The Buckeye Institute said it filed a petition Friday with the nation’s highest court on behalf of Jade Thompson, a Spanish teacher at Marietta High School. The case revolves around the concept that collective-bargaining units, in this case the Marietta Education Association, speak on behalf of all members.
“In this instance, Ohio law recognizes a labor union as representing and speaking on behalf of Ms. Thompson, despite her vehement opposition to its positions and advocacy on issues ranging from fiscal policy to school administration,” the Buckeye Institute’s president and CEO, Robert Alt, wrote in the petition to the high court.
The case began in 2018, when Thompson filed her case in the United State District Court for the Southern District of Ohio, Eastern Division, against the association and the Marietta Board of Education.
Though she isn’t a member of the union, Thompson is against any association she has with it, as defined by Ohio law. She called the labor union’s method of taking money from public employee paychecks as dues an “unlawful scheme” done “without their affirmative consent.”
The Marietta Education Association argued that its collective bargaining law does not require Thompson to be an MEA member or to pay fees.
“She is also free to express her own views,” they told the court. “Neither her employer nor reasonable outsiders would believe that all bargaining unit workers necessarily agree with the MEA’s positions.”
Thompson’s problems with the labor union peaked in 2010, when her husband, former state representative Andy Thompson, was in the midst of his campaign. When the Ohio Education Association campaigned against Andy Thompson, the president of the Marietta Education Association emailed teachers at the high school pushing them to vote against him, according to court documents.
“Ms. Thompson’s agency fees fund the activities of the Union, the National Education Association and the Ohio Education Association,” her complaint stated.
U.S. Supreme Court precedent
Jade Thompson’s attorneys argued that First Amendment rights include “the rights not to speak and not to associate,” and therefore Ohio law’s governing labor unions violate the principles of that law.
“Just like any other organizations — a church, a charity, an activist group — a labor union has no inherent right to any individual’s money, and the government therefore may not simply deduct union fees of any kind from a public employee’s paycheck absent that employee’s affirmative consent,” Thompson’s attorneys wrote in her original complaint.
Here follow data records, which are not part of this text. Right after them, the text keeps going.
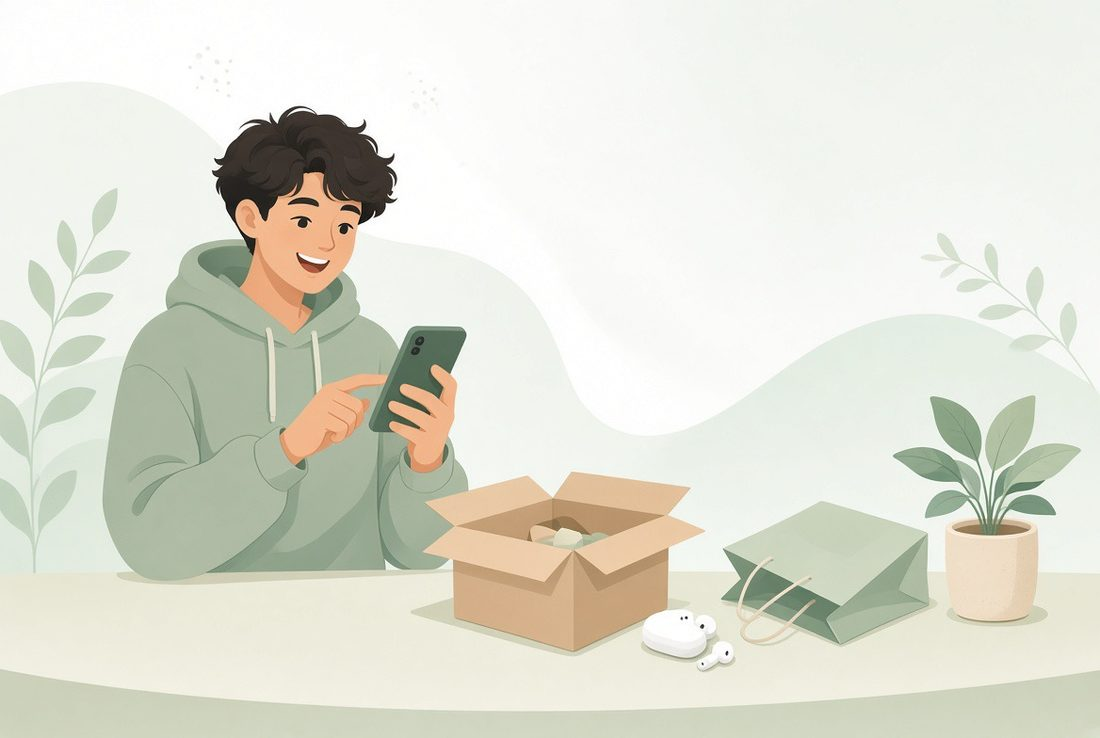
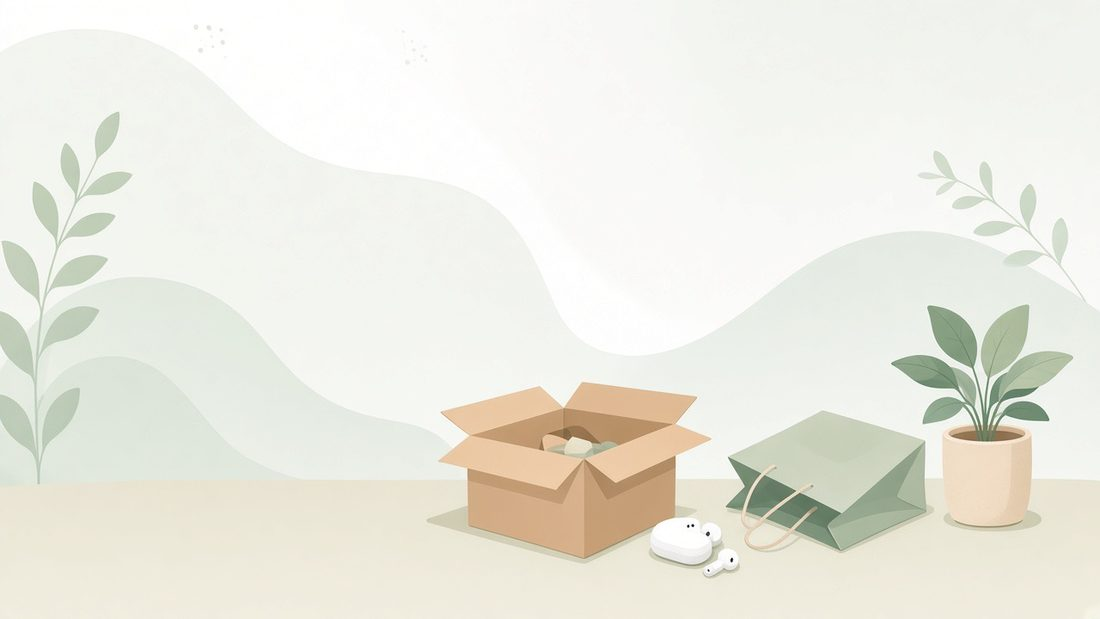
Картинка в призыве заменена
Новая: коробка, наушники, пакет и растение на столе, без человека.
Спокойнее прежней и не спорит с текстом.

Дымку слева сделал мягче — на этой картинке и так светлое поле, и
плотная подложка только гасила бы рисунок. Теперь она почти прозрачная
и лишь придерживает текст.

Весит тридцать килобайт вместо пятидесяти.

Changed region(s): [[0.0, 0.1228, 1.0, 1.0], [0.8345, 0.2456, 0.9891, 0.4604], [0.68, 0.706, 0.7109, 0.7367]]

diff --git a/frontend/src/styles.css b/frontend/src/styles.css
@@ -4195,7 +4195,7 @@ a.s-attrs{ display:block; }
      Раньше картинка масштабировалась по высоте, ширины не хватало, и
      половина блока оставалась пустой зеленью со швом посередине. */
   background:
-    linear-gradient(90deg, #E4F6EE 0%, rgba(228,246,238,.92) 42%, rgba(228,246,238,0) 72%),
+    linear-gradient(90deg, rgba(255,255,255,.82) 0%, rgba(255,255,255,.5) 38%, rgba(255,255,255,0) 64%),
     url('/promo/sell-cta.jpg') center right / cover no-repeat,
     #E4F6EE;
   min-height:150px;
She was spurred on by the Supreme Court’s 2018 decision in Janus v. American Federation of State, County and Municipal Employees (AFSCME), Council 31, a case out of Illinois in which the court ruled that making non-members pay public union fees is a violation of the First Amendment.
The district court ruled in favor of the labor union, saying Thompson’s contention that the union speaks for her is “inaccurate,” and that the union only represents her in terms of collective bargaining “rather than purporting to espouse specific views for any individual member,” Judge Michael Watson wrote.
The Sixth Circuit Court of Appeals affirmed the decision, and said the Supreme Court established precedent in a Minnesota case in which the U.S. Supreme Court said community college professors did not have their First Amendment rights infringed because they were not required to become members of the labor union.
The Buckeye Institute filed their petition on Jan. 22 and said the Minnesota case the appeals court said establishes precedent broadly sanctions “compelled representation of unwilling public employees…irrespective of their speech and associational interests.”
The institute argued that despite not being a member of the union, Thompson’s is still represented by it.
“The State of Ohio has imposed upon Ms. Thompson a government-appointed lobbyist who works on her behalf and in her name, as her ‘agent’ and ‘representative,’ even though she disagrees with the positions it attributes to her,” according to the petition.